pyruvate--> acetyl CoA (2 Acetyl CoA + 2 NADH); mitochondrial matrix
3 enzymes; 5 coenzymes.
- 1. thiamine pyrophosphate (thiamine)
- 2. CoA - pantothenic acid
- 3. NAD+ - niacin
- 4. FAD - riboflavin
- 5. lipoic acid.
How does carbs enter TCA cycle? How about proteins?
Carbs --> monosaccharides ---glycolysis --> pyruvate --> Acetyl CoA
Proteins --> AA --> acetyl CoA (or can go straight to pyruvate or TCA)
TAGS: FFAs -->(Ketone bondies) -->Acetyl CoA --> TCA
What is the product of TCA cycle?
Coenzymes & ATP
3 NADH, 1 FADH2 --> potential for 11 ATP from ETC
1 GTP --> 1 ATP
Total: 12 ATP from one acetyl CoA (24 from one glucose)
How is PDH regulated?
Activated by insulin --> PDH phosphatase
Inhibited by high levels of Acetyl CoA; NADH:NAD+, ATP:ADP, PDH kinase(glucagon)
Why do we want PDH to be inactive during fasting?
Bc we want energy to come from FA oxidation so we can conserve glucose for energy in cells that ONLY use glucose.
What if someone has a def of PDH?
Lethargy, muscle weakness, cognitive deficiencies due to lack of ability to use glucose efficiently. Effects are extremely great in organs that depend on glucose for energy.
What are the regulated enzymes in TCA cycle? What activates/inhibits them?
- 1. Citrate synthase: X by ATP, NADH, succinyl CoA, long chain fatty acyl CoA
- 2. Isocitrate dehydrogenase: X by ATP, NADH, act by ADP
- 3. A-ketoglutarate dehydrogenase: X by ATP, GTP, NADH, and succinyl CoA
Can you make gluconeogenesis from acetyl CoA?
Why does lack of oxygen stop TCA cycle?
Bc coenzymes (NADH/FADH2) are used up by ETC cycle which requires O2 to run. W/ no O2, reduced enzymes build up, inhibiting regulatory enzymes.
Which steps in TCA create NADH? FADH2? GTP?
1. NADH: isocitrate --> a-ketoglutarate; a-ketoglutarate --> succinyl CoA; malate--> OAA
2. FADH2: Succinate --> fumarate
3. GTP" succinyl CoA --> succinate.
What physiological conditions will inhibit the TCA cycle?
What does distribution of glucokinase and hexokinase in body's tissues tell us about speeds?
Glucokinase --> high Vmax/high Kmax --> can process high amounts of glucose quickly.
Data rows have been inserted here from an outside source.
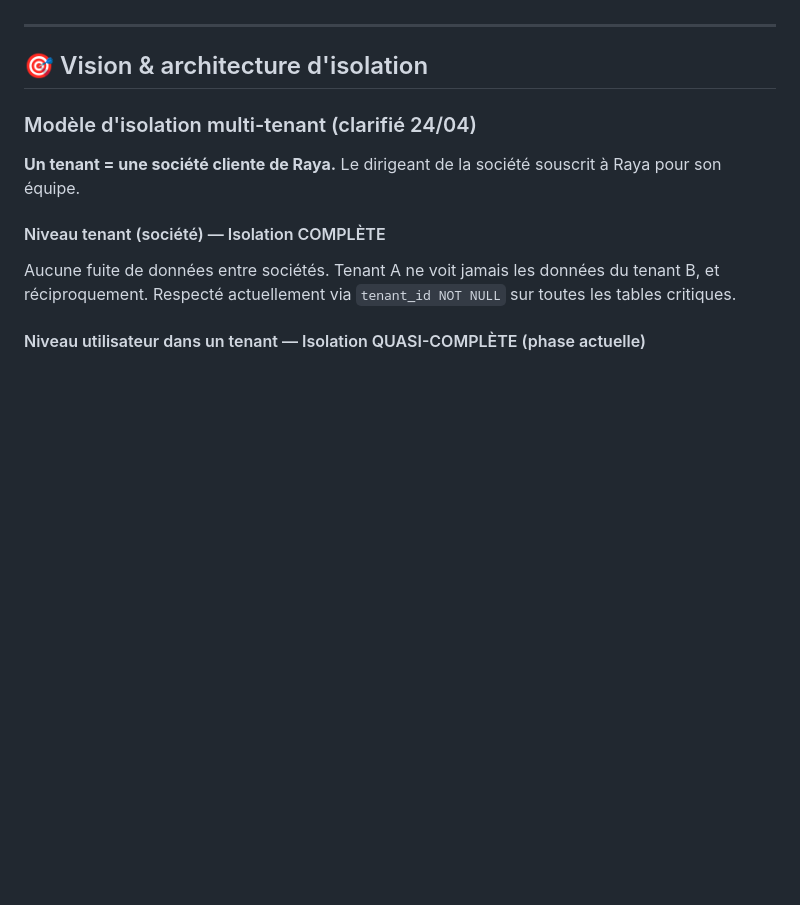
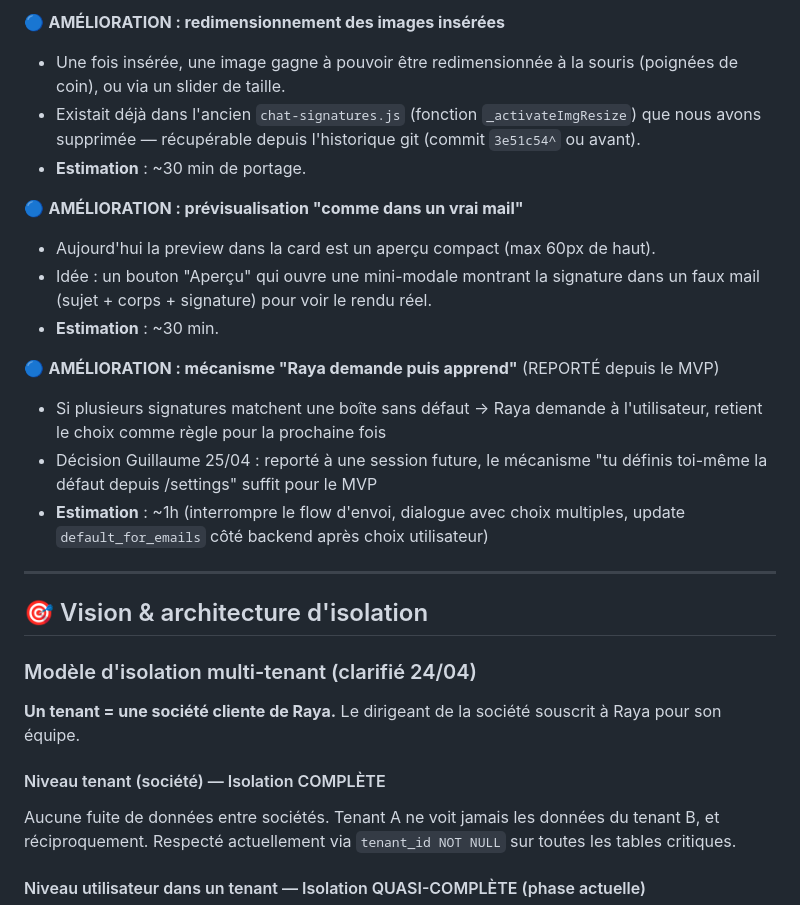
Before and after one commit to per1gyom/couffrant-assistant, a Markdown page: docs/a_faire.md, the part around one of its changes. Rendered like a GitHub page; blank space fills up the shorter version.

```diff
--- a/docs/a_faire.md
+++ b/docs/a_faire.md
@@ -70,3 +82,20 @@ Document de suivi des chantiers ouverts. Mis à jour au fil de l'eau.
+🔵 **AMÉLIORATION : redimensionnement des images insérées**
+
+- Une fois insérée, une image gagne à pouvoir être redimensionnée à la souris (poignées de coin), ou via un slider de taille.
+- Existait déjà dans l'ancien `chat-signatures.js` (fonction `_activateImgResize`) que nous avons supprimée — récupérable depuis l'historique git (commit `3e51c54^` ou avant).
+- **Estimation** : ~30 min de portage.
+
+🔵 **AMÉLIORATION : prévisualisation "comme dans un vrai mail"**
+
+- Aujourd'hui la preview dans la card est un aperçu compact (max 60px de haut).
+- Idée : un bouton "Aperçu" qui ouvre une mini-modale montrant la signature dans un faux mail (sujet + corps + signature) pour voir le rendu réel.
+- **Estimation** : ~30 min.
+
+🔵 **AMÉLIORATION : mécanisme "Raya demande puis apprend"** (REPORTÉ depuis le MVP)
+
+- Si plusieurs signatures matchent une boîte sans défaut → Raya demande à l'utilisateur, retient le choix comme règle pour la prochaine fois
+- Décision Guillaume 25/04 : reporté à une session future, le mécanisme "tu définis toi-même la défaut depuis /settings" suffit pour le MVP
+- **Estimation** : ~1h (interrompre le flow d'envoi, dialogue avec choix multiples, update `default_for_emails` côté backend après choix utilisateur)
 
 ---
 
```
Also changed, not shown: other parts of docs/a_faire.md (+36 -24 lines).
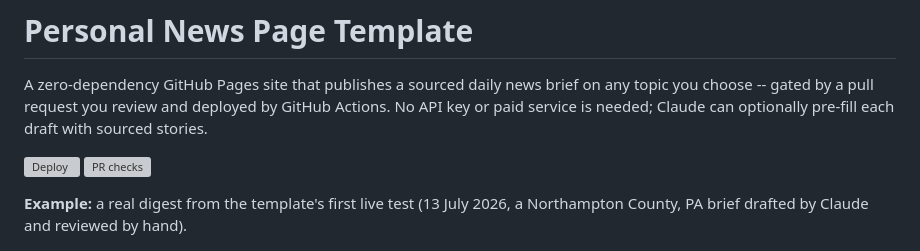
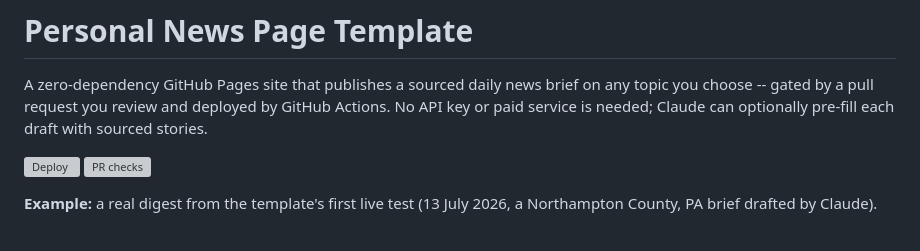
Before and after one commit to joseph-robert-f/personal-news-page-template, a Markdown page: README.md, the part around the change. GitHub-like rendering; grey boxes are pictures that could not be loaded.

Commit message:
README: drop an unverified claim from the example caption
Co-Authored-By: Claude Opus 5.5 <noreply@anthropic.com>
Claude-Session: https://claude.ai/code/session_01PGgL3rMsRULEpefZWX9XAS

```diff
--- a/README.md
+++ b/README.md
@@ -9,7 +9,7 @@ optionally pre-fill each draft with sourced stories.
 [![PR checks](https://github.com/joseph-robert-f/personal-news-page-template/actions/workflows/pr-checks.yml/badge.svg)](https://github.com/joseph-robert-f/personal-news-page-template/actions/workflows/pr-checks.yml)
 
 **Example:** a real digest from the template's first live test (13 July
-2026, a Northampton County, PA brief drafted by Claude and reviewed by hand).
+2026, a Northampton County, PA brief drafted by Claude).
 
 ![A daily digest in light and dark mode: five "at a glance" bullets, then story cards that lead with why each story matters](docs/assets/digest-light-dark.png)
 
```
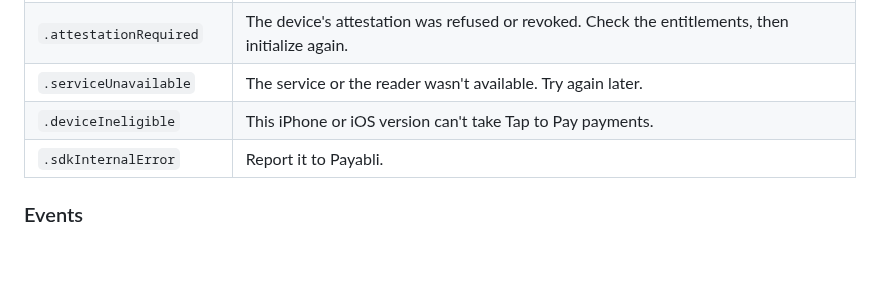
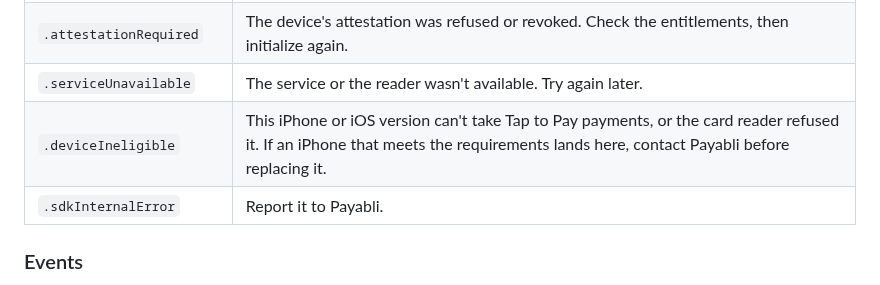
Before and after one commit to payabli/sdk-ios, a Markdown page: Sources/PayabliSDKTapToPay/README.md, the part around the change. Drawn GitHub-style; blank space fills up the shorter version.

Commit message:
docs(ios): send a capable iPhone's deviceIneligible to Payabli
The failure reason also covers the card reader vendor refusing a capable phone, and the reason's
own documentation says offering only replacement hardware is wrong for that case.

Co-Authored-By: Claude Opus 5.5 (1M context) <noreply@anthropic.com>

```diff
--- a/Sources/PayabliSDKTapToPay/README.md
+++ b/Sources/PayabliSDKTapToPay/README.md
@@ -229,7 +229,7 @@ From Objective-C, these errors arrive as `NSError`. See
 | `.configurationRejected` | The paypoint, the device or its setup is missing something. Retrying won't help; contact Payabli. A token, network or service failure while fetching the configuration lands on `.serviceUnavailable` instead. |
 | `.attestationRequired` | The device's attestation was refused or revoked. Check the entitlements, then initialize again. |
 | `.serviceUnavailable` | The service or the reader wasn't available. Try again later. |
-| `.deviceIneligible` | This iPhone or iOS version can't take Tap to Pay payments. |
+| `.deviceIneligible` | This iPhone or iOS version can't take Tap to Pay payments, or the card reader refused it. If an iPhone that meets the requirements lands here, contact Payabli before replacing it. |
 | `.sdkInternalError` | Report it to Payabli. |
 
 ### Events
```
But low affinity, so requires high amount of glucose to begin processing
Hexokinase --> low Vmax/low Kmax --> can process low amounts of glucose slowly --> slower process
Makes sense bc liver needs to be able to uptake glucose quickly relative to tissues and only when there's an abundance, but tissues need to be able to take up glucose even in low amounts.